I have two dogs who insist on daily workouts of ball fetching. My childhood athletic reach never included ball games, and as a result, I never developed much of a throwing arm. We live in a wooded place, and our ball workouts have often felt more like a game of tree-billiards, with my workout involving chasing crazily bounced balls. Recently, out of self-preservation, I’ve started taking a moment before the throw to focus very clearly and specifically on where I want the ball to go. Sometimes I even call it out loud to the dogs—Big Pine over there! I’ve noticed something interesting: when I make the focused effort to aim, the ball frequently gets to the right neighborhood, and I chase far fewer bounced balls. It’s as though when my mind intends the ball to a certain spot, my body says ‘OK boss if you say so’ and marshals its resources (the ones I didn’t know about) to make it happen.
I realized during a recent workout that this is a good metaphor for the work we do in health coaching. What is it we want? We need to get very clear on where we are headed and why. Is it worth the effort?
What’s the difference between wanting and intending? Wanting takes little effort. It’s what we humans do. I can want the ball to go a certain place, but when I build on that wanting with the effort required of intending, it’s more likely to go there. Intention suggests an effort of will that translates wanting into positive action.
It happens that people are not ready to move from wanting to intend. In some ways wanting is safer. Most of us have some experience not getting what we want so we’re familiar with that feeling. No accountability involved. Just live with the same-old. But if we move into intention, there’s a chance we’ll fail, and we’ll have to answer for that. So there’s risk involved. Can you take the chance to see yourself differently? This is where social support is so key to our success. Our significant others (friends, spouse, health coach) can uphold us and help us see ourselves in new, braver ways. It then happens that the inner resources we didn’t know we had are marshaled to enact the intended change. Then we are emboldened to act in fidelity with our intention.

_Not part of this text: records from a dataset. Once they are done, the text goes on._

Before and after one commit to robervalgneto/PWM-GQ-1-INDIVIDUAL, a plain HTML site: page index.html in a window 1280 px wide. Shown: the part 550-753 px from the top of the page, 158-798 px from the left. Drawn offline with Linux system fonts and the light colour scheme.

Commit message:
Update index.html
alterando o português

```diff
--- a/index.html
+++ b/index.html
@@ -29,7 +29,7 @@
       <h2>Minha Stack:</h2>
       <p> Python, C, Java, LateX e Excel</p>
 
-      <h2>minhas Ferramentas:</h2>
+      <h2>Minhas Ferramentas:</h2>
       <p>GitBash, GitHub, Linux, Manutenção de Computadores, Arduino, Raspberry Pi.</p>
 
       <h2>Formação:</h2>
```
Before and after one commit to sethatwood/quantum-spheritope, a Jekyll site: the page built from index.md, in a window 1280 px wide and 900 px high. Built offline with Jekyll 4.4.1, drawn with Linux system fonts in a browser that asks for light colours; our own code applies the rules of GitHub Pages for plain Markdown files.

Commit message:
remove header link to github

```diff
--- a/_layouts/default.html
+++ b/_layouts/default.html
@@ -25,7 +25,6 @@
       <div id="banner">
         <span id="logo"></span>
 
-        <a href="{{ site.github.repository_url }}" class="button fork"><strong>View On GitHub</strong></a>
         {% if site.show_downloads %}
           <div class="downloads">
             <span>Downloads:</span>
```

Intending opens up new learnings, no matter how the intention turns out. I never figured I could hit the broad side of a barn with a ball. I haven’t turned into a sharp-shooter, but am surprised to find that if I take careful aim I usually hit within the neighborhood. That’s a lot more than I once could do.
Think for a moment on the things you want to change about your health in its broadest sense. Have you taken aim, or are you just wanting?